What you will do >> A faithful copy of all the records is needed, with the pictures omitted.

Data to use >>

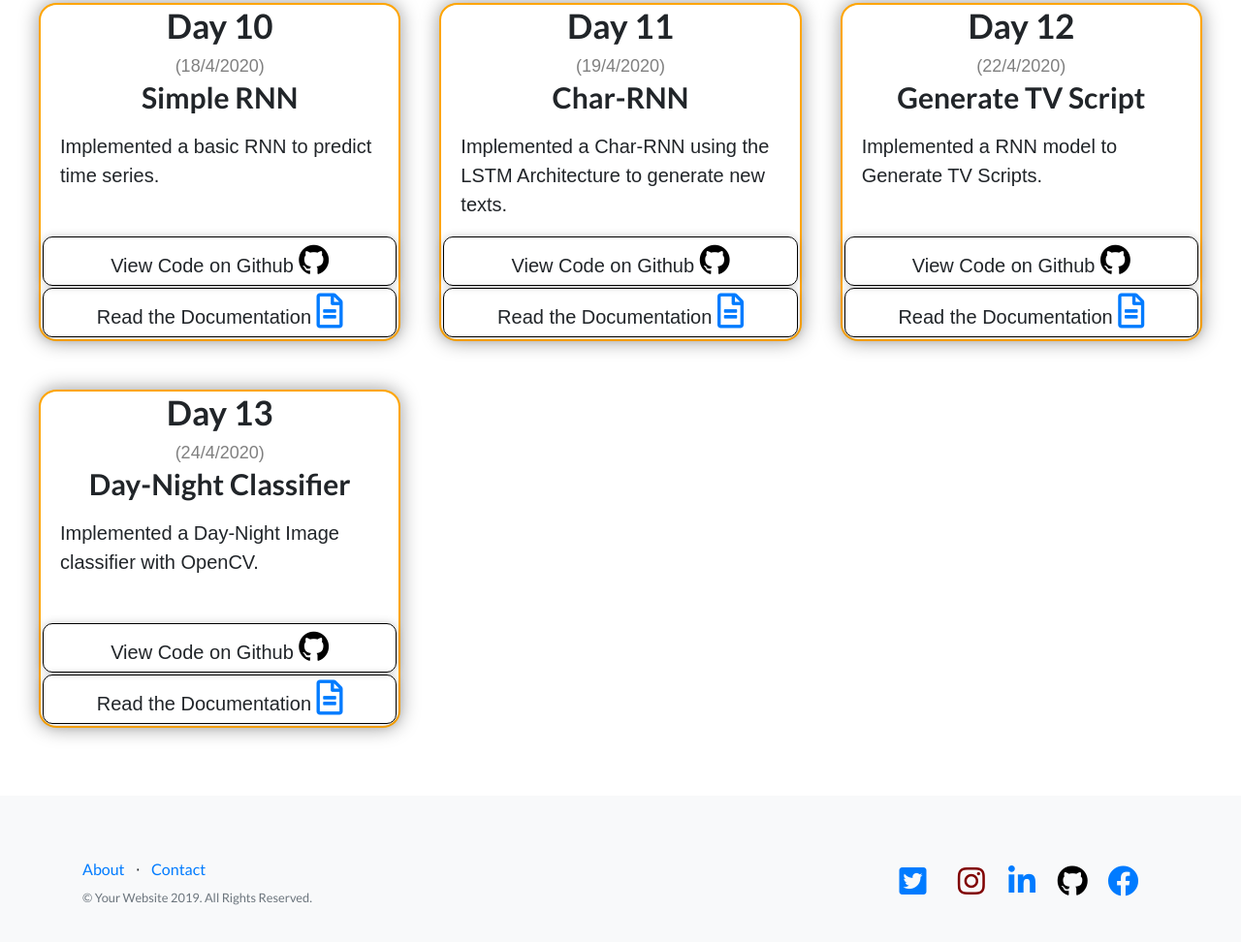
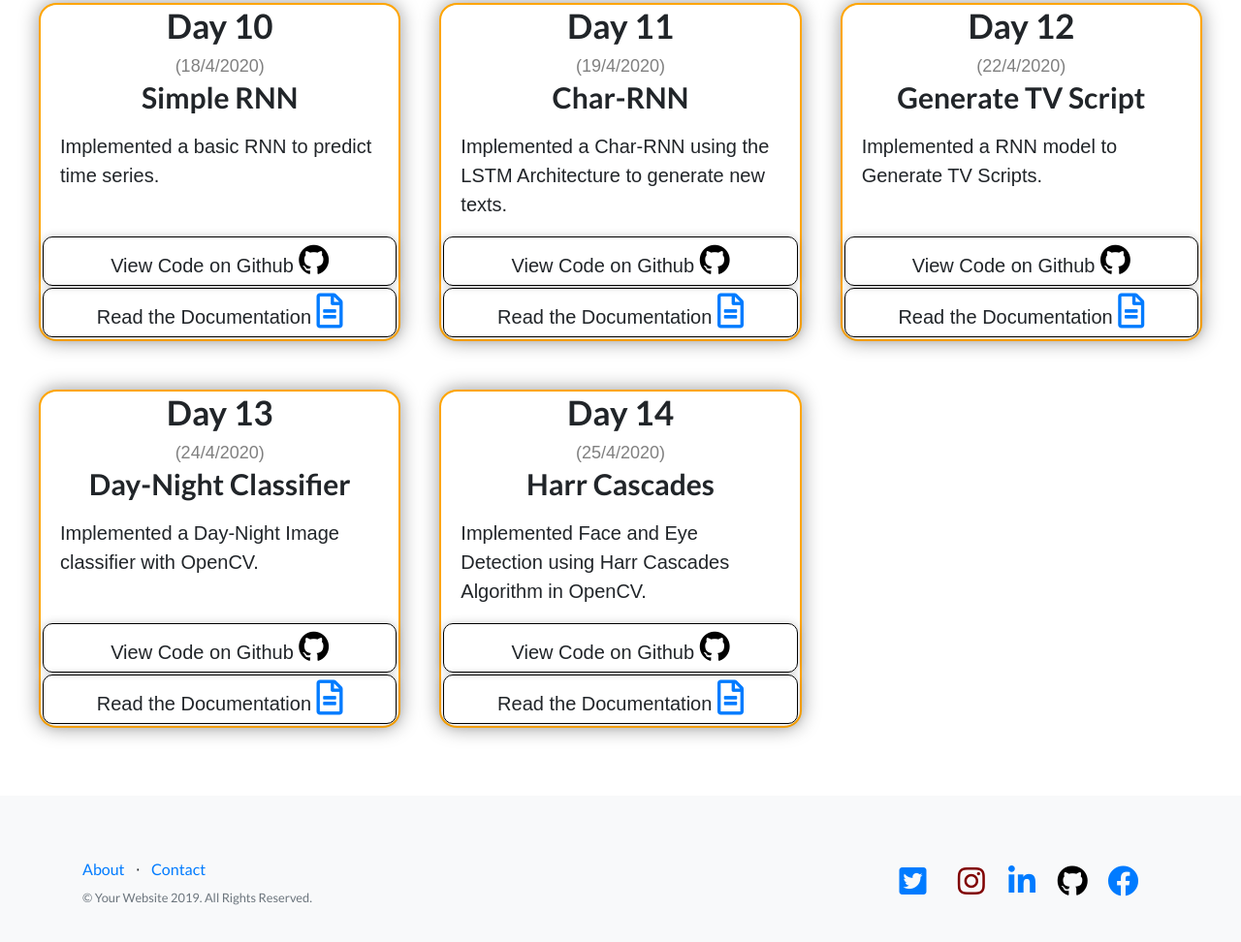
Before and after one commit to infiniteoverflow/100DaysOfML, a website: page index.html in a window 1280 px wide. Shown: the part 2143-3115 px from the top of the page at 97% size. Drawn offline with Linux system fonts and the light colour scheme.

Commit message:
Added day 14

```diff
--- a/index.html
+++ b/index.html
@@ -394,6 +394,32 @@
         </div>
       </div>
 
+
+      <!-- day 14 -->
+      <div class="card">
+        <h1 class='day-number' style="font-size: 35px; text-align: center;">Day 14</h1>
+        <p class='date'>(25/4/2020)</p>
+        <h1 class='day-topic' style= "font-size: 30px; text-align: center;">Harr Cascades</h1>
+        <div class="day-descr">
+          <p>Implemented Face and Eye Detection using Harr Cascades Algorithm in OpenCV.<br>
+
+          </p>
+        </div>
+        <div class="day-proofs">
+          <div>View Code on Github
+            <a href="https://github.com/infiniteoverflow/Harr-Cascades">
+              <i class="fa fa-github" style="font-size:36px; color: black;"></i>
+            </a>
+          </div>
+
+          <div>Read the Documentation
+            <a href="#">
+              <i class='far fa-file-alt' style='font-size:36px'></i>
+            </a>
+          </div>
+        </div>
+      </div>
+
     </div>
   </section>
 
```
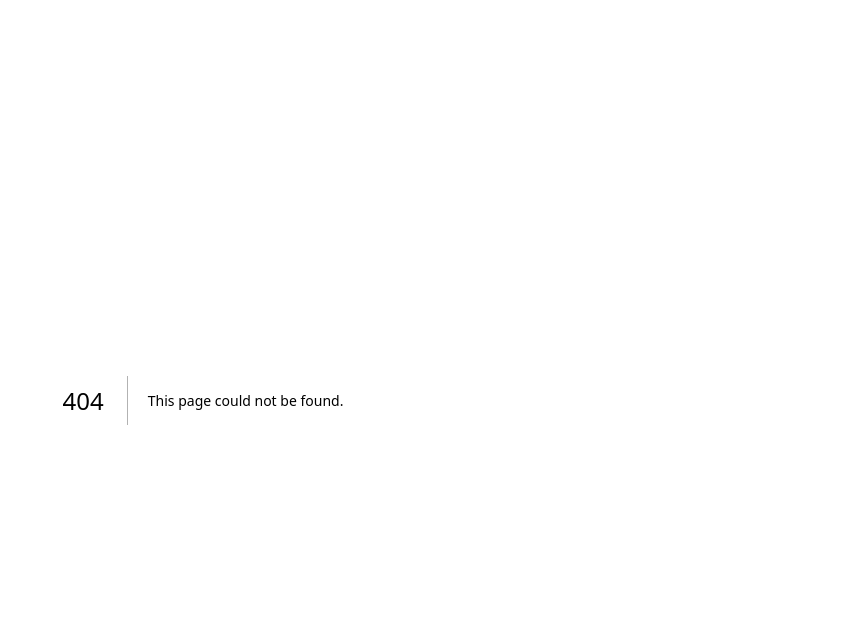
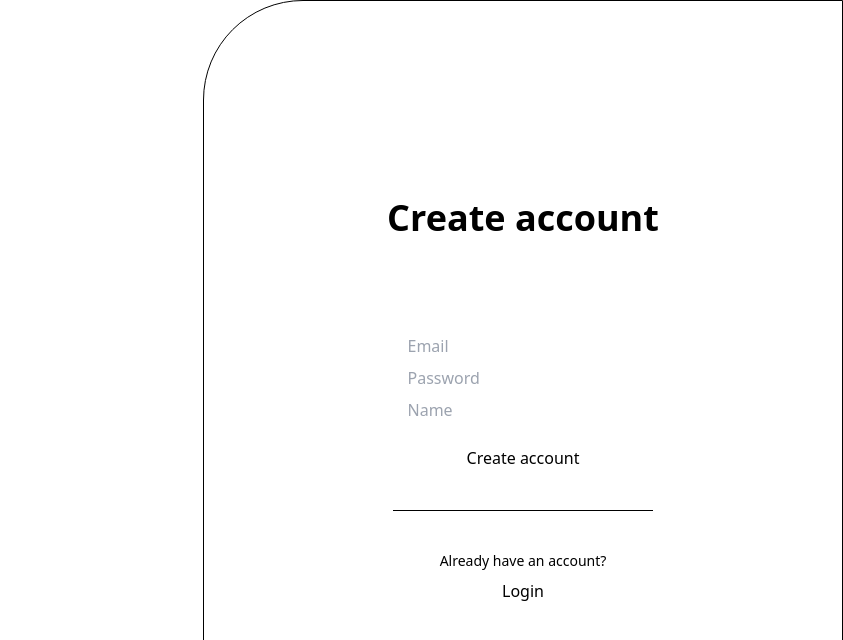
Before and after one commit to hyesuhong/next_sns, a Next.js app: page /create-account in a window 1280 px wide. Before the commit this address had no page. Shown: the top 640 px of the page, without its empty margins (437-1280 px from the left). Built offline with nearby package versions, Linux system fonts and the light colour scheme.

Commit message:
feat: add page files about auth

```diff
--- /dev/null
+++ b/src/pages/create-account.tsx
@@ -0,0 +1,20 @@
+import Link from 'next/link';
+
+export default function Page() {
+	return (
+		<main className='flex h-screen justify-end '>
+			<section className='flex flex-[0_0_50%] flex-col items-center justify-center rounded-tl-[100px] border border-black'>
+				<h1 className='mb-24 text-4xl font-bold'>Create account</h1>
+				<form action='' className='flex flex-col gap-2'>
+					<input type='text' name='email' placeholder='Email' />
+					<input type='password' name='password' placeholder='Password' />
+					<input type='text' name='name' placeholder='Name' />
+					<button className='mt-4'>Create account</button>
+				</form>
+				<hr className='my-10 w-[260px] border-t border-t-black' />
+				<p className='mb-2 text-sm'>Already have an account?</p>
+				<Link href='/log-in'>Login</Link>
+			</section>
+		</main>
+	);
+}
--- /dev/null
+++ b/src/pages/log-in.tsx
@@ -0,0 +1,19 @@
+import Link from 'next/link';
+
+export default function Page() {
+	return (
+		<main className='flex h-screen justify-end'>
+			<section className='flex flex-[0_0_50%] flex-col items-center justify-center rounded-tl-[100px] border border-black'>
+				<h1 className='mb-24 text-4xl font-bold'>Login</h1>
+				<form action='' className='flex flex-col gap-2'>
+					<input type='text' name='email' placeholder='Email' />
+					<input type='password' name='password' placeholder='Password' />
+					<button className='mt-4'>Login</button>
+				</form>
+				<hr className='my-10 w-[260px] border-t border-t-black' />
+				<p className='mb-2 text-sm'>Don’t have an account?</p>
+				<Link href='/create-account'>Create account</Link>
+			</section>
+		</main>
+	);
+}
```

Solution for this exercise >>
Before and after one commit to infiniteoverflow/100DaysOfML, a website: page index.html in a window 1280 px wide. Shown: the part 2143-3115 px from the top of the page at 97% size. Drawn offline with Linux system fonts and the light colour scheme.

Commit message:
Added day 14

```diff
--- a/index.html
+++ b/index.html
@@ -394,6 +394,32 @@
         </div>
       </div>
 
+
+      <!-- day 14 -->
+      <div class="card">
+        <h1 class='day-number' style="font-size: 35px; text-align: center;">Day 14</h1>
+        <p class='date'>(25/4/2020)</p>
+        <h1 class='day-topic' style= "font-size: 30px; text-align: center;">Harr Cascades</h1>
+        <div class="day-descr">
+          <p>Implemented Face and Eye Detection using Harr Cascades Algorithm in OpenCV.<br>
+
+          </p>
+        </div>
+        <div class="day-proofs">
+          <div>View Code on Github
+            <a href="https://github.com/infiniteoverflow/Harr-Cascades">
+              <i class="fa fa-github" style="font-size:36px; color: black;"></i>
+            </a>
+          </div>
+
+          <div>Read the Documentation
+            <a href="#">
+              <i class='far fa-file-alt' style='font-size:36px'></i>
+            </a>
+          </div>
+        </div>
+      </div>
+
     </div>
   </section>
 
```
Before and after one commit to hyesuhong/next_sns, a Next.js app: page /create-account in a window 1280 px wide. Before the commit this address had no page. Shown: the top 640 px of the page, without its empty margins (437-1280 px from the left). Built offline with nearby package versions, Linux system fonts and the light colour scheme.

Commit message:
feat: add page files about auth

```diff
--- /dev/null
+++ b/src/pages/create-account.tsx
@@ -0,0 +1,20 @@
+import Link from 'next/link';
+
+export default function Page() {
+	return (
+		<main className='flex h-screen justify-end '>
+			<section className='flex flex-[0_0_50%] flex-col items-center justify-center rounded-tl-[100px] border border-black'>
+				<h1 className='mb-24 text-4xl font-bold'>Create account</h1>
+				<form action='' className='flex flex-col gap-2'>
+					<input type='text' name='email' placeholder='Email' />
+					<input type='password' name='password' placeholder='Password' />
+					<input type='text' name='name' placeholder='Name' />
+					<button className='mt-4'>Create account</button>
+				</form>
+				<hr className='my-10 w-[260px] border-t border-t-black' />
+				<p className='mb-2 text-sm'>Already have an account?</p>
+				<Link href='/log-in'>Login</Link>
+			</section>
+		</main>
+	);
+}
--- /dev/null
+++ b/src/pages/log-in.tsx
@@ -0,0 +1,19 @@
+import Link from 'next/link';
+
+export default function Page() {
+	return (
+		<main className='flex h-screen justify-end'>
+			<section className='flex flex-[0_0_50%] flex-col items-center justify-center rounded-tl-[100px] border border-black'>
+				<h1 className='mb-24 text-4xl font-bold'>Login</h1>
+				<form action='' className='flex flex-col gap-2'>
+					<input type='text' name='email' placeholder='Email' />
+					<input type='password' name='password' placeholder='Password' />
+					<button className='mt-4'>Login</button>
+				</form>
+				<hr className='my-10 w-[260px] border-t border-t-black' />
+				<p className='mb-2 text-sm'>Don’t have an account?</p>
+				<Link href='/create-account'>Create account</Link>
+			</section>
+		</main>
+	);
+}
```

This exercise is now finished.